## Work instruction
Since pictures are not wanted in the copy, output only the rest of each record exactly.

Image comparison data
###

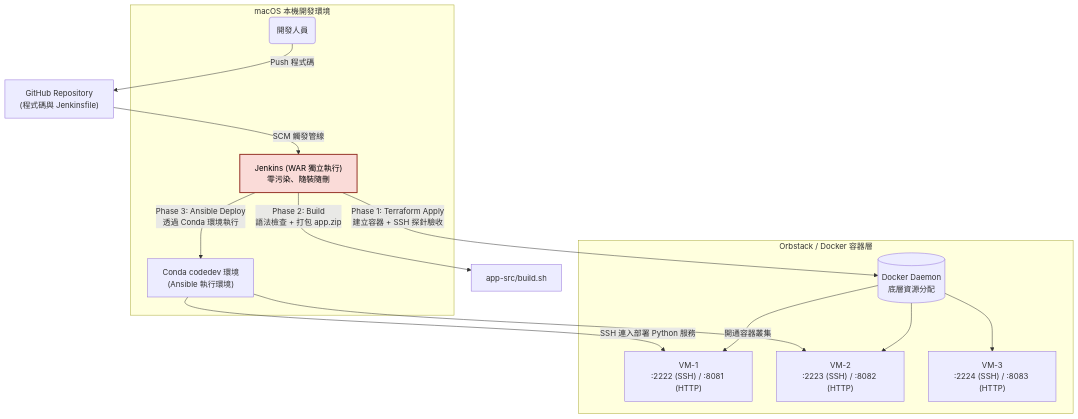
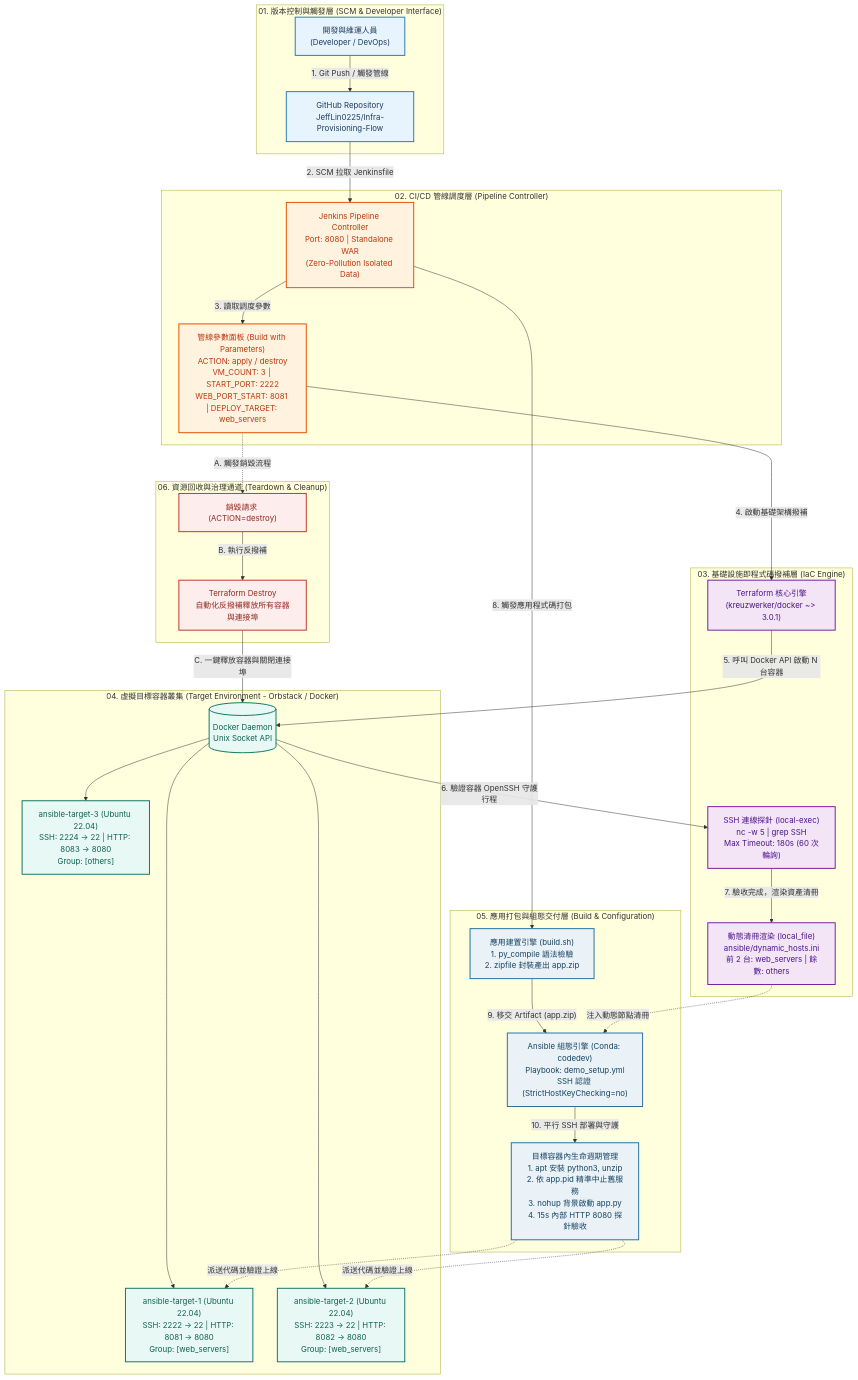
One commit to JeffLin0225/Infra-Provisioning-Flow changed the diagram in README.md. Above: the diagram before and after it, drawn with Mermaid. The commit also changed other lines of this file, not shown here.

````diff
--- a/README.md
+++ b/README.md
@@ -55,34 +9,81 @@
 ```mermaid
-flowchart TD
-    Git["GitHub Repository<br>(程式碼與 Jenkinsfile)"]
-    
-    subgraph macOS ["macOS 本機開發環境"]
-        Dev("開發人員")
-        JenkinsWar["Jenkins (WAR 獨立執行)<br>零污染、隨裝隨刪"]
-        Conda["Conda codedev 環境<br>(Ansible 執行環境)"]
+flowchart TB
+    %% 節點樣式定義
+    classDef client fill:#e8f4fd,stroke:#2b7bb9,stroke-width:2px,color:#1e3d59;
+    classDef pipeline fill:#fff3e0,stroke:#e65100,stroke-width:2px,color:#bf360c;
+    classDef iac fill:#f3e5f5,stroke:#7b1fa2,stroke-width:2px,color:#4a148c;
+    classDef runtime fill:#e8f8f5,stroke:#117864,stroke-width:2px,color:#0e6251;
+    classDef config fill:#eaf2f8,stroke:#2471a3,stroke-width:2px,color:#154360;
+    classDef teardown fill:#fdedec,stroke:#c0392b,stroke-width:2px,color:#922b21;
+
+    %% 01. 觸發與控制層
+    subgraph Layer1 ["01. 版本控制與觸發層 (SCM & Developer Interface)"]
+        Dev["開發與維運人員<br>(Developer / DevOps)"]
+        GitRepo["GitHub Repository<br>JeffLin0225/Infra-Provisioning-Flow"]
     end
-    
-    subgraph Orbstack ["Orbstack / Docker 容器層"]
-        DockerAPI[("Docker Daemon<br>底層資源分配")]
-        VM1["VM-1<br>:2222 (SSH) / :8081 (HTTP)"]
-        VM2["VM-2<br>:2223 (SSH) / :8082 (HTTP)"]
-        VM3["VM-3<br>:2224 (SSH) / :8083 (HTTP)"]
+
+    %% 02. CI/CD 調度中樞
+    subgraph Layer2 ["02. CI/CD 管線調度層 (Pipeline Controller)"]
+        Jenkins["Jenkins Pipeline Controller<br>Port: 8080 | Standalone WAR<br>(Zero-Pollution Isolated Data)"]
+        Param["管線參數面板 (Build with Parameters)<br>ACTION: apply / destroy<br>VM_COUNT: 3 | START_PORT: 2222<br>WEB_PORT_START: 8081 | DEPLOY_TARGET: web_servers"]
     end
-    
-    Dev -->|"Push 程式碼"| Git
-    Git -->|"SCM 觸發管線"| JenkinsWar
-    
-    JenkinsWar -->|"Phase 1: Terraform Apply<br>建立容器 + SSH 探針驗收"| DockerAPI
-    DockerAPI -->|"開通容器叢集"| VM1
-    DockerAPI --> VM2
-    DockerAPI --> VM3
-    
-    JenkinsWar -->|"Phase 2: Build<br>語法檢查 + 打包 app.zip"| AppSrc["app-src/build.sh"]
-    
-    JenkinsWar -->|"Phase 3: Ansible Deploy<br>透過 Conda 環境執行"| Conda
-    Conda -->|"SSH 連入部署 Python 服務"| VM1
-    Conda --> VM2
 
-    classDef jenk fill:#fadbd8,stroke:#943126,stroke-width:2px,color:#000;
-    class JenkinsWar jenk;
+    %% 03. 基礎設施撥補層 (IaC)
+    subgraph Layer3 ["03. 基礎設施即程式碼撥補層 (IaC Engine)"]
+        TF["Terraform 核心引擎<br>(kreuzwerker/docker ~> 3.0.1)"]
+        SSHProbe["SSH 連線探針 (local-exec)<br>nc -w 5 | grep SSH<br>Max Timeout: 180s (60 次輪詢)"]
+        DynInv["動態清冊渲染 (local_file)<br>ansible/dynamic_hosts.ini<br>前 2 台: web_servers | 餘數: others"]
+    end
+
+    %% 04. 執行階段容器環境
+    subgraph Layer4 ["04. 虛擬目標容器叢集 (Target Environment - Orbstack / Docker)"]
+        DockerD[("Docker Daemon<br>Unix Socket API")]
+        VM1["ansible-target-1 (Ubuntu 22.04)<br>SSH: 2222 -> 22 | HTTP: 8081 -> 8080<br>Group: [web_servers]"]
+        VM2["ansible-target-2 (Ubuntu 22.04)<br>SSH: 2223 -> 22 | HTTP: 8082 -> 8080<br>Group: [web_servers]"]
+        VM3["ansible-target-3 (Ubuntu 22.04)<br>SSH: 2224 -> 22 | HTTP: 8083 -> 8080<br>Group: [others]"]
+    end
+
+    %% 05. 應用建置與發布層
+    subgraph Layer5 ["05. 應用打包與組態交付層 (Build & Configuration)"]
+        BuildEngine["應用建置引擎 (build.sh)<br>1. py_compile 語法檢驗<br>2. zipfile 封裝產出 app.zip"]
+        AnsibleEngine["Ansible 組態引擎 (Conda: codedev)<br>Playbook: demo_setup.yml<br>SSH 認證 (StrictHostKeyChecking=no)"]
+        DeployOps["目標容器內生命週期管理<br>1. apt 安裝 python3, unzip<br>2. 依 app.pid 精準中止舊服務<br>3. nohup 背景啟動 app.py<br>4. 15s 內部 HTTP 8080 探針驗收"]
+    end
+
+    %% 06. 銷毀與治理流程
+    subgraph Layer6 ["06. 資源回收與治理通道 (Teardown & Cleanup)"]
+        DestroyAction["銷毀請求 (ACTION=destroy)"]
+        TFDestroy["Terraform Destroy<br>自動化反撥補釋放所有容器與連接埠"]
+    end
+
+    %% 主鏈路步驟 (1. ~ 10.)
+    Dev -->|"1. Git Push / 觸發管線"| GitRepo
+    GitRepo -->|"2. SCM 拉取 Jenkinsfile"| Jenkins
+    Jenkins -->|"3. 讀取調度參數"| Param
+    Param -->|"4. 啟動基礎架構撥補"| TF
+    TF -->|"5. 呼叫 Docker API 啟動 N 台容器"| DockerD
+    DockerD --> VM1
+    DockerD --> VM2
+    DockerD --> VM3
+    DockerD -->|"6. 驗證容器 OpenSSH 守護行程"| SSHProbe
+    SSHProbe -->|"7. 驗收完成，渲染資產清冊"| DynInv
+    Jenkins -->|"8. 觸發應用程式碼打包"| BuildEngine
+    BuildEngine -->|"9. 移交 Artifact (app.zip)"| AnsibleEngine
+    DynInv -.->|"注入動態節點清冊"| AnsibleEngine
+    AnsibleEngine -->|"10. 平行 SSH 部署與守護"| DeployOps
+    DeployOps -.->|"派送代碼並驗證上線"| VM1
+    DeployOps -.->|"派送代碼並驗證上線"| VM2
+
+    %% 銷毀治理鏈路步驟 (A. ~ C.)
+    Param -.->|"A. 觸發銷毀流程"| DestroyAction
+    DestroyAction -->|"B. 執行反撥補"| TFDestroy
+    TFDestroy -->|"C. 一鍵釋放容器與關閉連接埠"| DockerD
+
+    %% 套用樣式類別
+    class Dev,GitRepo client;
+    class Jenkins,Param pipeline;
+    class TF,SSHProbe,DynInv iac;
+    class DockerD,VM1,VM2,VM3 runtime;
+    class BuildEngine,AnsibleEngine,DeployOps config;
+    class DestroyAction,TFDestroy teardown;
 ```
````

###

## Your solution
One commit to JeffLin0225/Infra-Provisioning-Flow changed the diagram in README.md. Above: the diagram before and after it, drawn with Mermaid. The commit also changed other lines of this file, not shown here.

````diff
--- a/README.md
+++ b/README.md
@@ -55,34 +9,81 @@
 ```mermaid
-flowchart TD
-    Git["GitHub Repository<br>(程式碼與 Jenkinsfile)"]
-    
-    subgraph macOS ["macOS 本機開發環境"]
-        Dev("開發人員")
-        JenkinsWar["Jenkins (WAR 獨立執行)<br>零污染、隨裝隨刪"]
-        Conda["Conda codedev 環境<br>(Ansible 執行環境)"]
+flowchart TB
+    %% 節點樣式定義
+    classDef client fill:#e8f4fd,stroke:#2b7bb9,stroke-width:2px,color:#1e3d59;
+    classDef pipeline fill:#fff3e0,stroke:#e65100,stroke-width:2px,color:#bf360c;
+    classDef iac fill:#f3e5f5,stroke:#7b1fa2,stroke-width:2px,color:#4a148c;
+    classDef runtime fill:#e8f8f5,stroke:#117864,stroke-width:2px,color:#0e6251;
+    classDef config fill:#eaf2f8,stroke:#2471a3,stroke-width:2px,color:#154360;
+    classDef teardown fill:#fdedec,stroke:#c0392b,stroke-width:2px,color:#922b21;
+
+    %% 01. 觸發與控制層
+    subgraph Layer1 ["01. 版本控制與觸發層 (SCM & Developer Interface)"]
+        Dev["開發與維運人員<br>(Developer / DevOps)"]
+        GitRepo["GitHub Repository<br>JeffLin0225/Infra-Provisioning-Flow"]
     end
-    
-    subgraph Orbstack ["Orbstack / Docker 容器層"]
-        DockerAPI[("Docker Daemon<br>底層資源分配")]
-        VM1["VM-1<br>:2222 (SSH) / :8081 (HTTP)"]
-        VM2["VM-2<br>:2223 (SSH) / :8082 (HTTP)"]
-        VM3["VM-3<br>:2224 (SSH) / :8083 (HTTP)"]
+
+    %% 02. CI/CD 調度中樞
+    subgraph Layer2 ["02. CI/CD 管線調度層 (Pipeline Controller)"]
+        Jenkins["Jenkins Pipeline Controller<br>Port: 8080 | Standalone WAR<br>(Zero-Pollution Isolated Data)"]
+        Param["管線參數面板 (Build with Parameters)<br>ACTION: apply / destroy<br>VM_COUNT: 3 | START_PORT: 2222<br>WEB_PORT_START: 8081 | DEPLOY_TARGET: web_servers"]
     end
-    
-    Dev -->|"Push 程式碼"| Git
-    Git -->|"SCM 觸發管線"| JenkinsWar
-    
-    JenkinsWar -->|"Phase 1: Terraform Apply<br>建立容器 + SSH 探針驗收"| DockerAPI
-    DockerAPI -->|"開通容器叢集"| VM1
-    DockerAPI --> VM2
-    DockerAPI --> VM3
-    
-    JenkinsWar -->|"Phase 2: Build<br>語法檢查 + 打包 app.zip"| AppSrc["app-src/build.sh"]
-    
-    JenkinsWar -->|"Phase 3: Ansible Deploy<br>透過 Conda 環境執行"| Conda
-    Conda -->|"SSH 連入部署 Python 服務"| VM1
-    Conda --> VM2
 
-    classDef jenk fill:#fadbd8,stroke:#943126,stroke-width:2px,color:#000;
-    class JenkinsWar jenk;
+    %% 03. 基礎設施撥補層 (IaC)
+    subgraph Layer3 ["03. 基礎設施即程式碼撥補層 (IaC Engine)"]
+        TF["Terraform 核心引擎<br>(kreuzwerker/docker ~> 3.0.1)"]
+        SSHProbe["SSH 連線探針 (local-exec)<br>nc -w 5 | grep SSH<br>Max Timeout: 180s (60 次輪詢)"]
+        DynInv["動態清冊渲染 (local_file)<br>ansible/dynamic_hosts.ini<br>前 2 台: web_servers | 餘數: others"]
+    end
+
+    %% 04. 執行階段容器環境
+    subgraph Layer4 ["04. 虛擬目標容器叢集 (Target Environment - Orbstack / Docker)"]
+        DockerD[("Docker Daemon<br>Unix Socket API")]
+        VM1["ansible-target-1 (Ubuntu 22.04)<br>SSH: 2222 -> 22 | HTTP: 8081 -> 8080<br>Group: [web_servers]"]
+        VM2["ansible-target-2 (Ubuntu 22.04)<br>SSH: 2223 -> 22 | HTTP: 8082 -> 8080<br>Group: [web_servers]"]
+        VM3["ansible-target-3 (Ubuntu 22.04)<br>SSH: 2224 -> 22 | HTTP: 8083 -> 8080<br>Group: [others]"]
+    end
+
+    %% 05. 應用建置與發布層
+    subgraph Layer5 ["05. 應用打包與組態交付層 (Build & Configuration)"]
+        BuildEngine["應用建置引擎 (build.sh)<br>1. py_compile 語法檢驗<br>2. zipfile 封裝產出 app.zip"]
+        AnsibleEngine["Ansible 組態引擎 (Conda: codedev)<br>Playbook: demo_setup.yml<br>SSH 認證 (StrictHostKeyChecking=no)"]
+        DeployOps["目標容器內生命週期管理<br>1. apt 安裝 python3, unzip<br>2. 依 app.pid 精準中止舊服務<br>3. nohup 背景啟動 app.py<br>4. 15s 內部 HTTP 8080 探針驗收"]
+    end
+
+    %% 06. 銷毀與治理流程
+    subgraph Layer6 ["06. 資源回收與治理通道 (Teardown & Cleanup)"]
+        DestroyAction["銷毀請求 (ACTION=destroy)"]
+        TFDestroy["Terraform Destroy<br>自動化反撥補釋放所有容器與連接埠"]
+    end
+
+    %% 主鏈路步驟 (1. ~ 10.)
+    Dev -->|"1. Git Push / 觸發管線"| GitRepo
+    GitRepo -->|"2. SCM 拉取 Jenkinsfile"| Jenkins
+    Jenkins -->|"3. 讀取調度參數"| Param
+    Param -->|"4. 啟動基礎架構撥補"| TF
+    TF -->|"5. 呼叫 Docker API 啟動 N 台容器"| DockerD
+    DockerD --> VM1
+    DockerD --> VM2
+    DockerD --> VM3
+    DockerD -->|"6. 驗證容器 OpenSSH 守護行程"| SSHProbe
+    SSHProbe -->|"7. 驗收完成，渲染資產清冊"| DynInv
+    Jenkins -->|"8. 觸發應用程式碼打包"| BuildEngine
+    BuildEngine -->|"9. 移交 Artifact (app.zip)"| AnsibleEngine
+    DynInv -.->|"注入動態節點清冊"| AnsibleEngine
+    AnsibleEngine -->|"10. 平行 SSH 部署與守護"| DeployOps
+    DeployOps -.->|"派送代碼並驗證上線"| VM1
+    DeployOps -.->|"派送代碼並驗證上線"| VM2
+
+    %% 銷毀治理鏈路步驟 (A. ~ C.)
+    Param -.->|"A. 觸發銷毀流程"| DestroyAction
+    DestroyAction -->|"B. 執行反撥補"| TFDestroy
+    TFDestroy -->|"C. 一鍵釋放容器與關閉連接埠"| DockerD
+
+    %% 套用樣式類別
+    class Dev,GitRepo client;
+    class Jenkins,Param pipeline;
+    class TF,SSHProbe,DynInv iac;
+    class DockerD,VM1,VM2,VM3 runtime;
+    class BuildEngine,AnsibleEngine,DeployOps config;
+    class DestroyAction,TFDestroy teardown;
 ```
````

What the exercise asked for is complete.